Statehouse beat: The case of the missing shotgun
I don't know about you, but I'm ready for some lighter fare, and this may fit the bill:
Other than the June 29 derecho, probably the biggest event of the summer from a state perspective was the record TV ratings and critical acclaim for the "Hatfields and McCoys" mini-series.
With all the publicity, Reo Hatfield of Wayne County inquired about whether there would be any special display regarding the famous feud in the State Museum, and whether a shotgun he had donated to the state would be included in any display.
Hatfield had given shotguns commemorating the 2003 signing of a truce by the descendants of the two families to the governors of Kentucky and West Virginia in 2008.
Delegate Don Perdue, D-Wayne, inquired about the status of the shotgun on his constituent's behalf, but it turns out there's a problem: No one can find the gun.
James Mitchell, curator for the Division of Culture and History, said the state has five firearms in its collection related to the Hatfields and McCoys: A 1905 revolver and an 1889 double-barreled Remington shotgun owned by "Devil Anse" Hatfield, a lever action rifle owned by Jim Vance, Jr., a 1905 Winchester repeating rifle owned by Cap Hatfield and a Smith & Wesson pistol owned by Rose Hatfield.
But no commemorative shotgun.
Meanwhile, as the only state official permitted to accept gifts valued at more than $25 -- and then only on behalf of the state -- the governor is required to submit a registry of gifts received to the Ethics Commission each year.
However, then-Gov. Joe Manchin's registries from 2008 and 2009 do not list the shotgun.
Perdue sent a letter of inquiry to Culture and History Commissioner Randall Reid-Smith, but as of August interim meetings had not received a formal response.
Perdue said Reid-Smith informally told him he believes the shotgun was stored in a safe in the Governor's Mansion upon receipt and is probably still there, but has yet to verify that.
Speaking of the governor's gift registry, Gov. Earl Ray Tomblin has accepted more than 50 gift items since November 2010, first while acting as governor and, for the past eight months, as governor.
As with every governor, Tomblin has accepted a tremendous variety of gifts, ranging from the sublime to nearly ridiculous.
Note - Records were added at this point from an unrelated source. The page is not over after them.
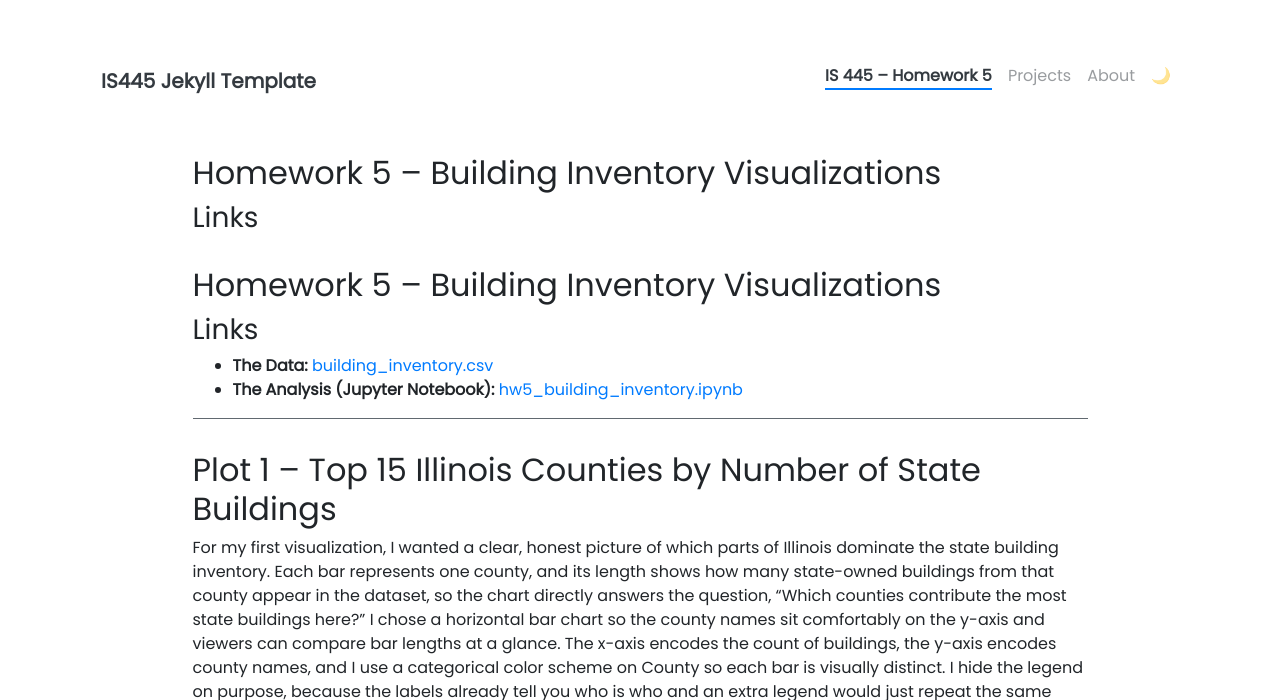
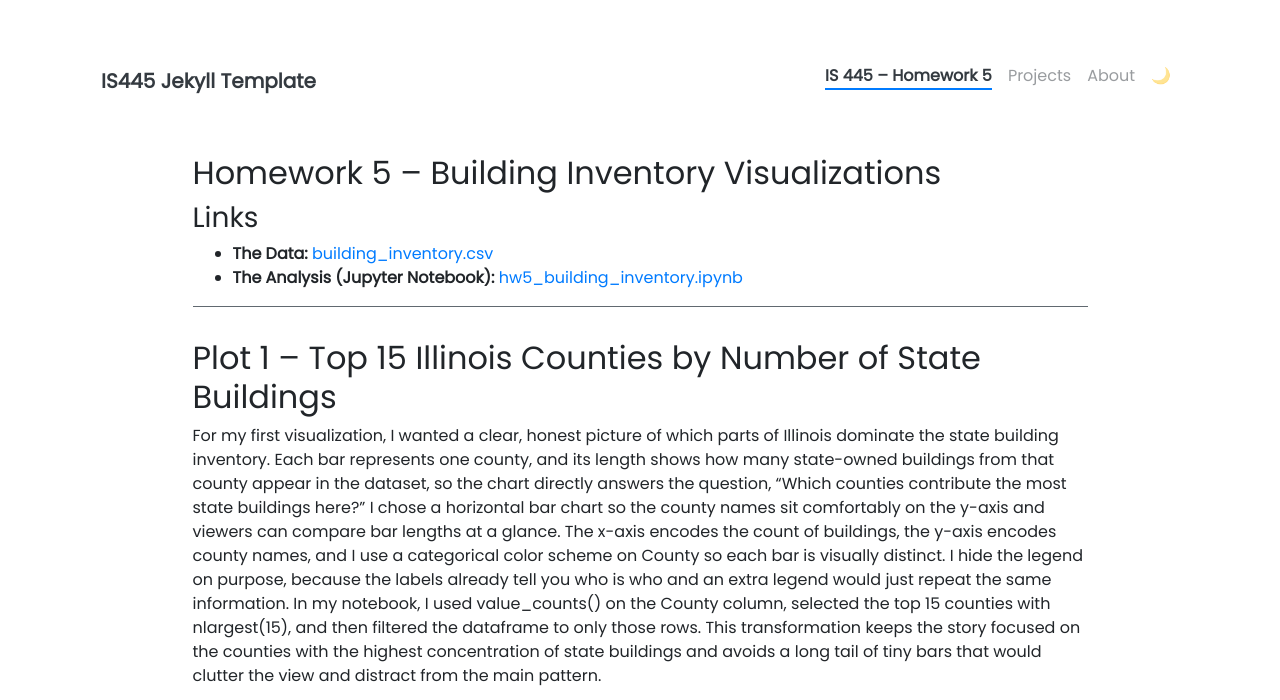
Before and after one commit to ankitasahni200-blip/ankitasahni200-blip.github.io, a Jekyll site: the page built from pages/hw5.md, in a window 1280 px wide and 900 px high, cut to the strip 0-700 px from the top of the window. Built offline with Jekyll 4.4.1, drawn with Linux system fonts in a browser that asks for light colours; nearby versions of some CDN libraries.

Commit message:
Remove duplicate HW5 heading

```diff
--- a/pages/hw5.md
+++ b/pages/hw5.md
@@ -3,10 +3,6 @@ layout: page
 title: IS 445 – Homework 5
 permalink: /hw5/
 ---
-
-## Homework 5 – Building Inventory Visualizations
-
-### Links
 
 ## Homework 5 – Building Inventory Visualizations
 
```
That includes a copy of "A Good Man" by Mark Shriver, autographed by the author; a copy of "Killbillies Outdoors," a locally produced hunting DVD; a USS West Virginia hat presented by the sub's crew; an engraved silver-plated Zippo lighter donated by the Marriott Town Center (where Tomblin stayed for many years while Senate president); a small sculpture of a coal miner, given by a visiting delegation from Turkey; a paperweight featuring a glass hologram of John Marshall, presented by Marshall University President Stephen Kopp; a yellow crystal rabbit from Shenhua Group assistant president Wenjiang Zhang; and perhaps most recently, a photograph of Chief Logan State Park, displayed at the 2012 Southern Legislative Conference and submitted by Senate President Jeff Kessler, D-Marshall.
The naming last week of former House Majority Leader Joe DeLong as executive director of the state Regional Jail Authority has generally been received favorably.
In his six months or so as acting executive director, DeLong has been innovative -- working with WVU professors to come up with staff scheduling software to minimize mandatory overtime, for instance.
(A demonstration of the system does show odd hours for some shifts, such as a 2-10 a.m. shift. However, that's probably preferable to a midnight-to-noon shift -- with four hours of mandatory overtime.)
Some observers, however, frown upon DeLong's efforts to find a state job for his wife, Danielle, who was recently hired as a tax clerk in the state auditor's office. (In fact, she was one of the auditor's office employees assigned to staff the agency booth at the State Fair.)
That followed DeLong's attempt to put his wife on the Regional Jail Authority payroll as a receptionist -- a plan that was shot down by then-Administration Secretary Robert Ferguson in one of his last acts before resigning that position in February.
Finally, the business pages have been abuzz with news that Kroger plans to expand its Ashton Place store into one of its super-store designs.
Just happens that one of those giant Krogers is located in my little hometown of Chester, Va. At least, Chester is little by Virginia standards. It's just one of several satellite cities around the perimeter of Richmond, not even worthy of being incorporated.
However, during my recent visit, I got to thinking that if Chester (population of just under 21,000) were magically relocated to West Virginia, it would be the sixth-largest city in the state.
Besides that, as home to a community college, two sizable shopping centers, and more than a dozen hotels and motels, it would be one of the more financially healthy cities in West Virginia.
Sometimes, we tend to forget how small and insignificant West Virginia is on a national scale.
Which makes it ring hollow when candidates like Bill Maloney talk big about how they will repeal Obamacare or rein in the EPA if elected.
Reach Phil Kabler at email@example.com or 304-348-1220.